Sunday, August 30, 2015

Level Titles and Tiers of Play

A staple of early editions of Dungeons & Dragon was level titles:  Terms that could be used by characters in-game to identify each other by level without breaking the mood.  Level titles fell out of favor, however--but were later "replaced" by the concept of "tiers of play" in 4th & 5th editions.

Tiers of play are groupings of levels that identify the overall power and influence of an adventurer or party.  In the current edition of the game, the tiers are divided as:  Levels 1 - 4, levels 5 - 10, levels 11 - 16, and levels 17 - 20.  Unlike 4th edition, these tiers do not have names, but are simply identified as "FirstTier," Second Tier," etc.

The text of the Player's Handbook identifies the First Tier as "apprentice" and implies the Second Tier could be understood as "Master"  ("characters come into their own").  Building from these, Third Tier is "Grand Master," and Fourth Tier is "Paragon."
5th level as the beginning of Master tier supports my theory (introduced in this post) that "Name Level" since 3rd edition has been 5th level.

Wednesday, August 26, 2015

New Equipment: Robe Armor

The following new types of defensive non-armor are available in Monvesia.  The robes below are generally equivalent to light armor, but do not count as armor for the sake of proficiency requirements (allowing sorcerers and wizards to benefit).  Robes are donned and doffed in the same amount of time as light armor.  They do not restrict movement in a way to affect the somatic components of spell casting.
Robe armor is not always a good option--but does serve well any wizard or sorcerer with a low dexterity score.

[Light] Robes are standard robes which are purchased as clothing.
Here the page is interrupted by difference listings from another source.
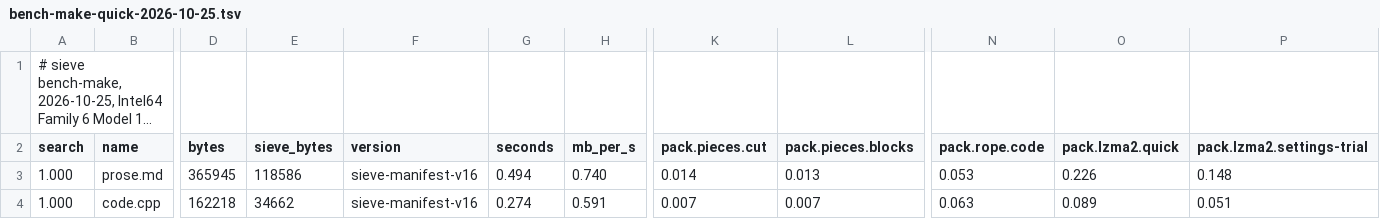
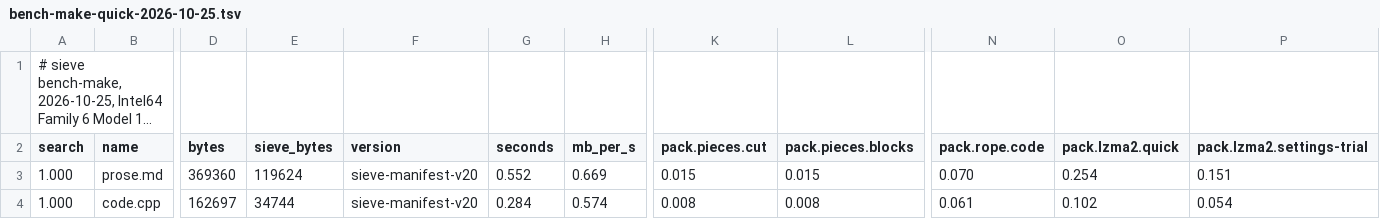
Before and after one commit to Thor110/Potentia, a TSV file: Sieve/results/bench-make-quick-2026-10-25.tsv, drawn as a sheet; only a part is shown, gaps mark what is left out; long unchanged cells end in …; the diff covers the shown part only; the diff names each change by its address in the sheet, - before the commit and + after, or states it on an @@ line.

```diff
--- a/Sieve/results/bench-make-quick-2026-10-25.tsv
+++ b/Sieve/results/bench-make-quick-2026-10-25.tsv
-D3 (bytes): 365945
+D3 (bytes): 369360
-E3 (sieve_bytes): 118586
+E3 (sieve_bytes): 119624
-F3:F4 (version): sieve-manifest-v16
+F3:F4 (version): sieve-manifest-v20
-G3 (seconds): 0.494
+G3 (seconds): 0.552
-H3 (mb_per_s): 0.740
+H3 (mb_per_s): 0.669
-K3 (pack.pieces.cut): 0.014
+K3 (pack.pieces.cut): 0.015
-L3 (pack.pieces.blocks): 0.013
+L3 (pack.pieces.blocks): 0.015
-N3 (pack.rope.code): 0.053
+N3 (pack.rope.code): 0.070
-O3 (pack.lzma2.quick): 0.226
+O3 (pack.lzma2.quick): 0.254
-P3 (pack.lzma2.settings-trial): 0.148
+P3 (pack.lzma2.settings-trial): 0.151
-D4 (bytes): 162218
+D4 (bytes): 162697
-E4 (sieve_bytes): 34662
+E4 (sieve_bytes): 34744
-G4 (seconds): 0.274
+G4 (seconds): 0.284
-H4 (mb_per_s): 0.591
+H4 (mb_per_s): 0.574
-K4 (pack.pieces.cut): 0.007
+K4 (pack.pieces.cut): 0.008
-L4 (pack.pieces.blocks): 0.007
+L4 (pack.pieces.blocks): 0.008
-N4 (pack.rope.code): 0.063
+N4 (pack.rope.code): 0.061
-O4 (pack.lzma2.quick): 0.089
+O4 (pack.lzma2.quick): 0.102
-P4 (pack.lzma2.settings-trial): 0.051
+P4 (pack.lzma2.settings-trial): 0.054
```
Also changed, not shown: 154 edited cells elsewhere in this file, Sieve/metrics/index.tsv, 6 other files.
They can range in price from 5sp for mundane robes to over 15gp for extravagant ones. Light robes offer no significant protection, and are presented here only for comparison purposes.
5sp to 15+ gp, AC 10 + Dex modifier, 4 lbs.

Sunday, August 23, 2015

Monvesian Culture: Games

For me, one of the more fascinating additions to 5th edition D&D is tool proficiency in gaming sets. It is clearly the evolution o the 3.x-era d20 Gamble skill.  It shows that knowing how a particular "game" (as specific as chess, or as generic as cards or dice) works an help in social integration--beyond mere gambling, but certainly including that option.  You can use a Wisdom check to gamble (or learn a new variation), a Charisma check to win favor (or throw a game), and Intelligence check to comment on an opponent's strategy.  It is a role-playing opportunity, and I appreciate that it was included.  Games within games.

Games are played throughout the world.  The same game can be played by different age groups for different reasons--such as to learn problem-solving skills, to develop social skills, or even to win money.  The games that originate in a particular culture help to define what it values.  Here are some of the gaming sets available in Monvesia, and the cultures that produced them.  Each set an be used to play multiples games, and proficiency in the set applies to most of these (unless the story requires otherwise).
While each of the gaming sets below comes from a particular culture, these have all achieved wide-spread use throughout Monvesia.  These replace the gaming sets from the Player's Handbook.  Those which are direct replacements are noted.


Inspiration: Checkers/Draughts, Chess, Dragon Face, Janggi, Shogi
Replaces:  Dragonchess
Cost:  1gp
Weight:  1/2 lb.

From the dwarves comes a chess-like game called chadrak (shadraque in parts of Cuorria), which is played on a grid with two-sided tiles.  The grid is always square, but can very in size from as small 7 x 7 to as large as 14 x 14 (8 x 8 and 12 x 12 are the most common); typically, these grids are woven mats.  The tiles can be circular or square, each carved from stone.  Each tile bears an identical symbol on each side, painted in opposing colors:  red and white, red and black, or even black and white.  Whatever the pair of colors, it is consistent throughout the set--and is even reflected in the woven grid.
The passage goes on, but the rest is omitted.